----- Data shown

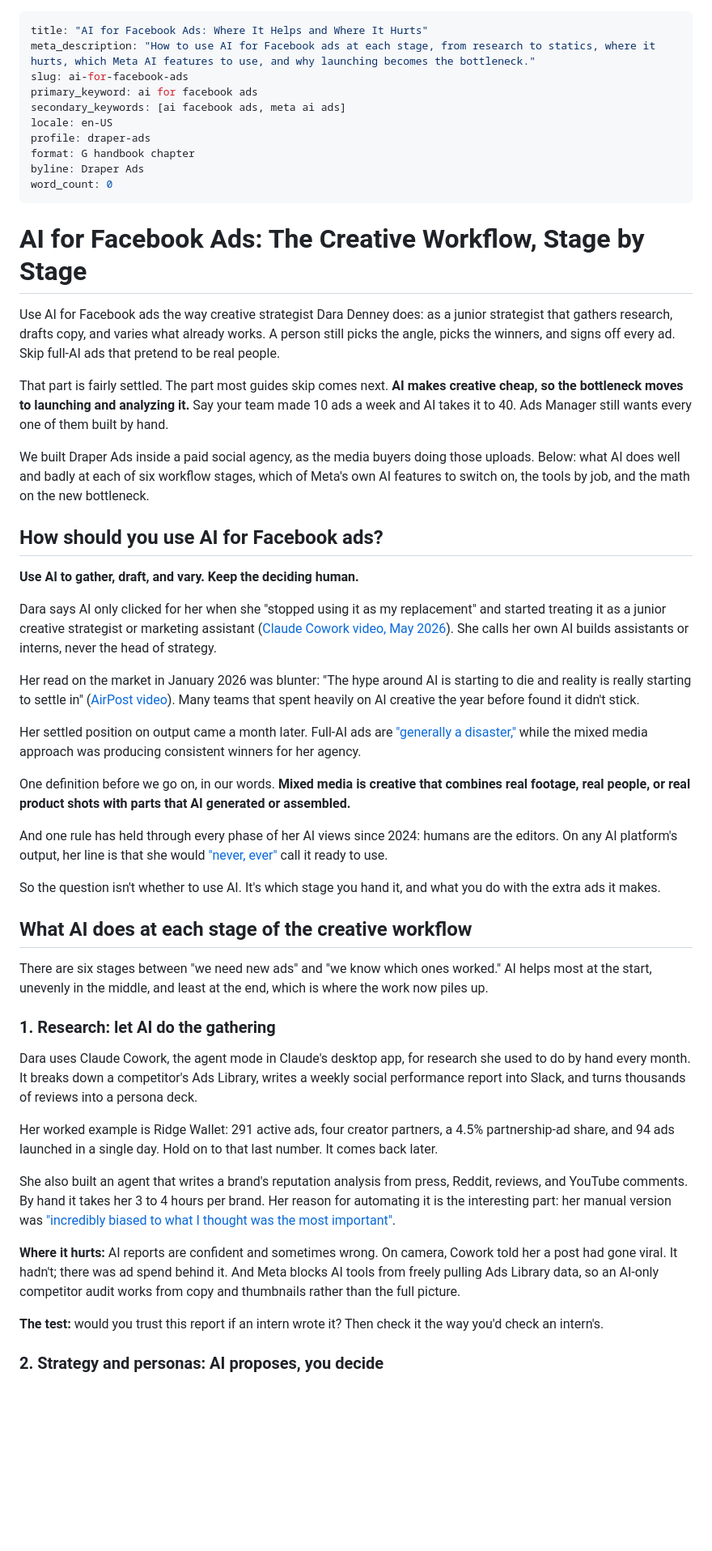
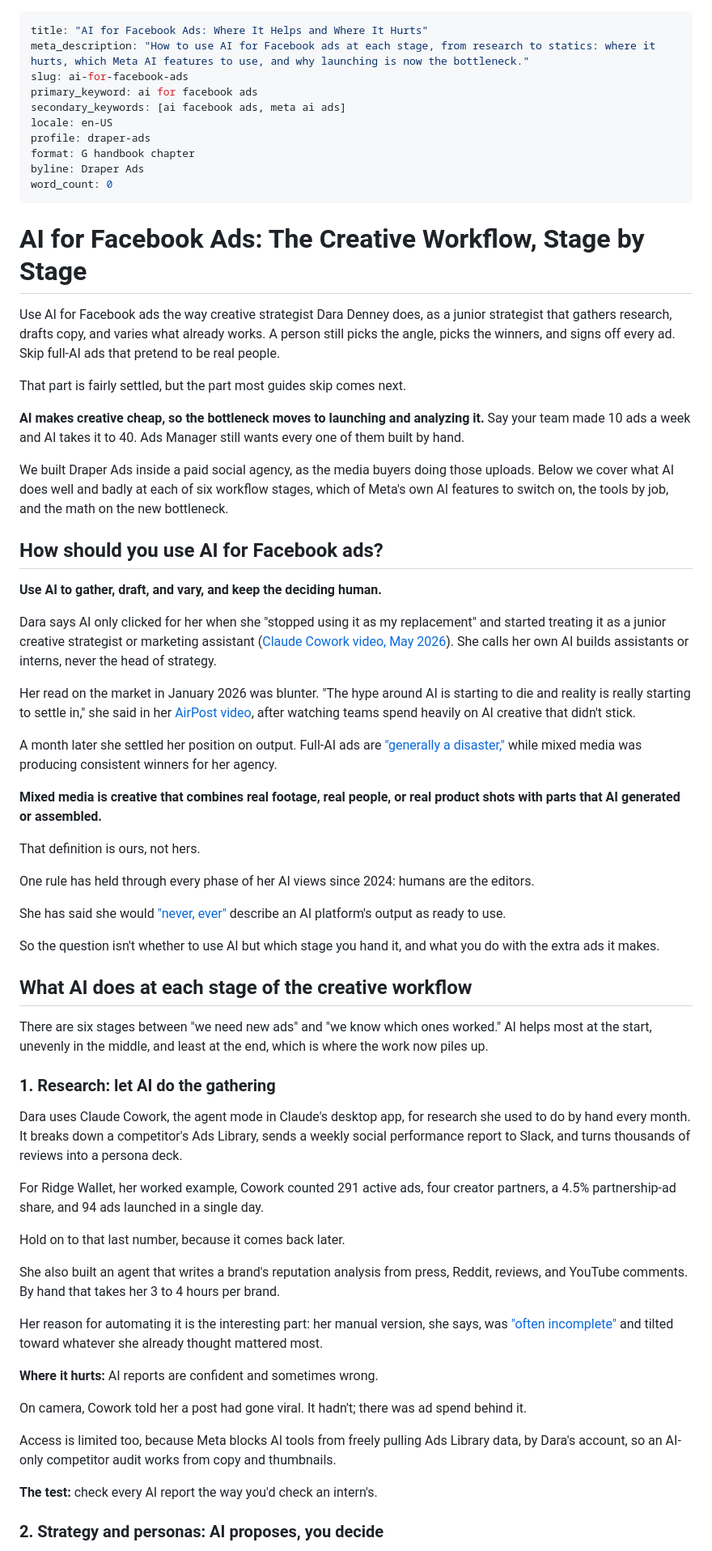
Before and after one commit to michaelwonderland/miscworkstuff, a Markdown page: drafts/draper-blog/12-ai-for-facebook-ads.md, the part around one of its changes. Shown at 81% size. GitHub-like rendering; blank space fills up the shorter version.

```diff
--- a/drafts/draper-blog/12-ai-for-facebook-ads.md
+++ b/drafts/draper-blog/12-ai-for-facebook-ads.md
@@ -1,6 +1,6 @@
 ---
 title: "AI for Facebook Ads: Where It Helps and Where It Hurts"
-meta_description: "How to use AI for Facebook ads at each stage, from research to statics, where it hurts, which Meta AI features to use, and why launching becomes the bottleneck."
+meta_description: "How to use AI for Facebook ads at each stage, from research to statics: where it hurts, which Meta AI features to use, and why launching is now the bottleneck."
 slug: ai-for-facebook-ads
 primary_keyword: ai for facebook ads
 secondary_keywords: [ai facebook ads, meta ai ads]
@@ -13,27 +13,33 @@ word_count: 0
 
 # AI for Facebook Ads: The Creative Workflow, Stage by Stage
 
-Use AI for Facebook ads the way creative strategist Dara Denney does: as a junior strategist that gathers research, drafts copy, and varies what already works. A person still picks the angle, picks the winners, and signs off every ad. Skip full-AI ads that pretend to be real people.
+Use AI for Facebook ads the way creative strategist Dara Denney does, as a junior strategist that gathers research, drafts copy, and varies what already works. A person still picks the angle, picks the winners, and signs off every ad. Skip full-AI ads that pretend to be real people.
 
-That part is fairly settled. The part most guides skip comes next. **AI makes creative cheap, so the bottleneck moves to launching and analyzing it.** Say your team made 10 ads a week and AI takes it to 40. Ads Manager still wants every one of them built by hand.
+That part is fairly settled, but the part most guides skip comes next.
 
-We built Draper Ads inside a paid social agency, as the media buyers doing those uploads. Below: what AI does well and badly at each of six workflow stages, which of Meta's own AI features to switch on, the tools by job, and the math on the new bottleneck.
+**AI makes creative cheap, so the bottleneck moves to launching and analyzing it.** Say your team made 10 ads a week and AI takes it to 40. Ads Manager still wants every one of them built by hand.
+
+We built Draper Ads inside a paid social agency, as the media buyers doing those uploads. Below we cover what AI does well and badly at each of six workflow stages, which of Meta's own AI features to switch on, the tools by job, and the math on the new bottleneck.
 
 ## How should you use AI for Facebook ads?
 
-**Use AI to gather, draft, and vary. Keep the deciding human.**
+**Use AI to gather, draft, and vary, and keep the deciding human.**
 
 Dara says AI only clicked for her when she "stopped using it as my replacement" and started treating it as a junior creative strategist or marketing assistant ([Claude Cowork video, May 2026](https://www.youtube.com/watch?v=UGiN8aVy2l8)). She calls her own AI builds assistants or interns, never the head of strategy.
 
-Her read on the market in January 2026 was blunter: "The hype around AI is starting to die and reality is really starting to settle in" ([AirPost video](https://www.youtube.com/watch?v=gJrKogm75xg&t=488s)). Many teams that spent heavily on AI creative the year before found it didn't stick.
+Her read on the market in January 2026 was blunter. "The hype around AI is starting to die and reality is really starting to settle in," she said in her [AirPost video](https://www.youtube.com/watch?v=gJrKogm75xg&t=488s), after watching teams spend heavily on AI creative that didn't stick.
 
-Her settled position on output came a month later. Full-AI ads are ["generally a disaster,"](https://x.com/DenneyDara/status/2018393739060744315) while the mixed media approach was producing consistent winners for her agency.
+A month later she settled her position on output. Full-AI ads are ["generally a disaster,"](https://x.com/DenneyDara/status/2018393739060744315) while mixed media was producing consistent winners for her agency.
 
-One definition before we go on, in our words. **Mixed media is creative that combines real footage, real people, or real product shots with parts that AI generated or assembled.**
+**Mixed media is creative that combines real footage, real people, or real product shots with parts that AI generated or assembled.**
 
-And one rule has held through every phase of her AI views since 2024: humans are the editors. On any AI platform's output, her line is that she would ["never, ever"](https://www.youtube.com/watch?v=5C5VhqW9HCc&t=1345s) call it ready to use.
+That definition is ours, not hers.
 
-So the question isn't whether to use AI. It's which stage you hand it, and what you do with the extra ads it makes.
+One rule has held through every phase of her AI views since 2024: humans are the editors.
+
+She has said she would ["never, ever"](https://www.youtube.com/watch?v=5C5VhqW9HCc&t=1345s) describe an AI platform's output as ready to use.
+
+So the question isn't whether to use AI but which stage you hand it, and what you do with the extra ads it makes.
 
 ## What AI does at each stage of the creative workflow
 
@@ -41,15 +47,23 @@ There are six stages between "we need new ads" and "we know which ones worked."
 
 ### 1. Research: let AI do the gathering
 
-Dara uses Claude Cowork, the agent mode in Claude's desktop app, for research she used to do by hand every month. It breaks down a competitor's Ads Library, writes a weekly social performance report into Slack, and turns thousands of reviews into a persona deck.
+Dara uses Claude Cowork, the agent mode in Claude's desktop app, for research she used to do by hand every month. It breaks down a competitor's Ads Library, sends a weekly social performance report to Slack, and turns thousands of reviews into a persona deck.
 
-Her worked example is Ridge Wallet: 291 active ads, four creator partners, a 4.5% partnership-ad share, and 94 ads launched in a single day. Hold on to that last number. It comes back later.
+For Ridge Wallet, her worked example, Cowork counted 291 active ads, four creator partners, a 4.5% partnership-ad share, and 94 ads launched in a single day.
 
-She also built an agent that writes a brand's reputation analysis from press, Reddit, reviews, and YouTube comments. By hand it takes her 3 to 4 hours per brand. Her reason for automating it is the interesting part: her manual version was ["incredibly biased to what I thought was the most important"](https://www.youtube.com/watch?v=Uh0TE6nZs5A&t=183s).
+Hold on to that last number, because it comes back later.
 
-**Where it hurts:** AI reports are confident and sometimes wrong. On camera, Cowork told her a post had gone viral. It hadn't; there was ad spend behind it. And Meta blocks AI tools from freely pulling Ads Library data, so an AI-only competitor audit works from copy and thumbnails rather than the full picture.
+She also built an agent that writes a brand's reputation analysis from press, Reddit, reviews, and YouTube comments. By hand that takes her 3 to 4 hours per brand.
 
-**The test:** would you trust this report if an intern wrote it? Then check it the way you'd check an intern's.
+Her reason for automating it is the interesting part: her manual version, she says, was ["often incomplete"](https://www.youtube.com/watch?v=Uh0TE6nZs5A&t=183s) and tilted toward whatever she already thought mattered most.
+
+**Where it hurts:** AI reports are confident and sometimes wrong.
+
+On camera, Cowork told her a post had gone viral. It hadn't; there was ad spend behind it.
+
+Access is limited too, because Meta blocks AI tools from freely pulling Ads Library data, by Dara's account, so an AI-only competitor audit works from copy and thumbnails.
+
+**The test:** check every AI report the way you'd check an intern's.
 
 ### 2. Strategy and personas: AI proposes, you decide
 
```
Also changed, not shown: other parts of drafts/draper-blog/12-ai-for-facebook-ads.md (+101 -43 lines).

----------

**Exercise instructions**
Would you output each entry exactly and leave the pictures behind?

**Result of this task**
Before and after one commit to michaelwonderland/miscworkstuff, a Markdown page: drafts/draper-blog/12-ai-for-facebook-ads.md, the part around one of its changes. Shown at 81% size. GitHub-like rendering; blank space fills up the shorter version.

```diff
--- a/drafts/draper-blog/12-ai-for-facebook-ads.md
+++ b/drafts/draper-blog/12-ai-for-facebook-ads.md
@@ -1,6 +1,6 @@
 ---
 title: "AI for Facebook Ads: Where It Helps and Where It Hurts"
-meta_description: "How to use AI for Facebook ads at each stage, from research to statics, where it hurts, which Meta AI features to use, and why launching becomes the bottleneck."
+meta_description: "How to use AI for Facebook ads at each stage, from research to statics: where it hurts, which Meta AI features to use, and why launching is now the bottleneck."
 slug: ai-for-facebook-ads
 primary_keyword: ai for facebook ads
 secondary_keywords: [ai facebook ads, meta ai ads]
@@ -13,27 +13,33 @@ word_count: 0
 
 # AI for Facebook Ads: The Creative Workflow, Stage by Stage
 
-Use AI for Facebook ads the way creative strategist Dara Denney does: as a junior strategist that gathers research, drafts copy, and varies what already works. A person still picks the angle, picks the winners, and signs off every ad. Skip full-AI ads that pretend to be real people.
+Use AI for Facebook ads the way creative strategist Dara Denney does, as a junior strategist that gathers research, drafts copy, and varies what already works. A person still picks the angle, picks the winners, and signs off every ad. Skip full-AI ads that pretend to be real people.
 
-That part is fairly settled. The part most guides skip comes next. **AI makes creative cheap, so the bottleneck moves to launching and analyzing it.** Say your team made 10 ads a week and AI takes it to 40. Ads Manager still wants every one of them built by hand.
+That part is fairly settled, but the part most guides skip comes next.
 
-We built Draper Ads inside a paid social agency, as the media buyers doing those uploads. Below: what AI does well and badly at each of six workflow stages, which of Meta's own AI features to switch on, the tools by job, and the math on the new bottleneck.
+**AI makes creative cheap, so the bottleneck moves to launching and analyzing it.** Say your team made 10 ads a week and AI takes it to 40. Ads Manager still wants every one of them built by hand.
+
+We built Draper Ads inside a paid social agency, as the media buyers doing those uploads. Below we cover what AI does well and badly at each of six workflow stages, which of Meta's own AI features to switch on, the tools by job, and the math on the new bottleneck.
 
 ## How should you use AI for Facebook ads?
 
-**Use AI to gather, draft, and vary. Keep the deciding human.**
+**Use AI to gather, draft, and vary, and keep the deciding human.**
 
 Dara says AI only clicked for her when she "stopped using it as my replacement" and started treating it as a junior creative strategist or marketing assistant ([Claude Cowork video, May 2026](https://www.youtube.com/watch?v=UGiN8aVy2l8)). She calls her own AI builds assistants or interns, never the head of strategy.
 
-Her read on the market in January 2026 was blunter: "The hype around AI is starting to die and reality is really starting to settle in" ([AirPost video](https://www.youtube.com/watch?v=gJrKogm75xg&t=488s)). Many teams that spent heavily on AI creative the year before found it didn't stick.
+Her read on the market in January 2026 was blunter. "The hype around AI is starting to die and reality is really starting to settle in," she said in her [AirPost video](https://www.youtube.com/watch?v=gJrKogm75xg&t=488s), after watching teams spend heavily on AI creative that didn't stick.
 
-Her settled position on output came a month later. Full-AI ads are ["generally a disaster,"](https://x.com/DenneyDara/status/2018393739060744315) while the mixed media approach was producing consistent winners for her agency.
+A month later she settled her position on output. Full-AI ads are ["generally a disaster,"](https://x.com/DenneyDara/status/2018393739060744315) while mixed media was producing consistent winners for her agency.
 
-One definition before we go on, in our words. **Mixed media is creative that combines real footage, real people, or real product shots with parts that AI generated or assembled.**
+**Mixed media is creative that combines real footage, real people, or real product shots with parts that AI generated or assembled.**
 
-And one rule has held through every phase of her AI views since 2024: humans are the editors. On any AI platform's output, her line is that she would ["never, ever"](https://www.youtube.com/watch?v=5C5VhqW9HCc&t=1345s) call it ready to use.
+That definition is ours, not hers.
 
-So the question isn't whether to use AI. It's which stage you hand it, and what you do with the extra ads it makes.
+One rule has held through every phase of her AI views since 2024: humans are the editors.
+
+She has said she would ["never, ever"](https://www.youtube.com/watch?v=5C5VhqW9HCc&t=1345s) describe an AI platform's output as ready to use.
+
+So the question isn't whether to use AI but which stage you hand it, and what you do with the extra ads it makes.
 
 ## What AI does at each stage of the creative workflow
 
@@ -41,15 +47,23 @@ There are six stages between "we need new ads" and "we know which ones worked."
 
 ### 1. Research: let AI do the gathering
 
-Dara uses Claude Cowork, the agent mode in Claude's desktop app, for research she used to do by hand every month. It breaks down a competitor's Ads Library, writes a weekly social performance report into Slack, and turns thousands of reviews into a persona deck.
+Dara uses Claude Cowork, the agent mode in Claude's desktop app, for research she used to do by hand every month. It breaks down a competitor's Ads Library, sends a weekly social performance report to Slack, and turns thousands of reviews into a persona deck.
 
-Her worked example is Ridge Wallet: 291 active ads, four creator partners, a 4.5% partnership-ad share, and 94 ads launched in a single day. Hold on to that last number. It comes back later.
+For Ridge Wallet, her worked example, Cowork counted 291 active ads, four creator partners, a 4.5% partnership-ad share, and 94 ads launched in a single day.
 
-She also built an agent that writes a brand's reputation analysis from press, Reddit, reviews, and YouTube comments. By hand it takes her 3 to 4 hours per brand. Her reason for automating it is the interesting part: her manual version was ["incredibly biased to what I thought was the most important"](https://www.youtube.com/watch?v=Uh0TE6nZs5A&t=183s).
+Hold on to that last number, because it comes back later.
 
-**Where it hurts:** AI reports are confident and sometimes wrong. On camera, Cowork told her a post had gone viral. It hadn't; there was ad spend behind it. And Meta blocks AI tools from freely pulling Ads Library data, so an AI-only competitor audit works from copy and thumbnails rather than the full picture.
+She also built an agent that writes a brand's reputation analysis from press, Reddit, reviews, and YouTube comments. By hand that takes her 3 to 4 hours per brand.
 
-**The test:** would you trust this report if an intern wrote it? Then check it the way you'd check an intern's.
+Her reason for automating it is the interesting part: her manual version, she says, was ["often incomplete"](https://www.youtube.com/watch?v=Uh0TE6nZs5A&t=183s) and tilted toward whatever she already thought mattered most.
+
+**Where it hurts:** AI reports are confident and sometimes wrong.
+
+On camera, Cowork told her a post had gone viral. It hadn't; there was ad spend behind it.
+
+Access is limited too, because Meta blocks AI tools from freely pulling Ads Library data, by Dara's account, so an AI-only competitor audit works from copy and thumbnails.
+
+**The test:** check every AI report the way you'd check an intern's.
 
 ### 2. Strategy and personas: AI proposes, you decide
 
```
Also changed, not shown: other parts of drafts/draper-blog/12-ai-for-facebook-ads.md (+101 -43 lines).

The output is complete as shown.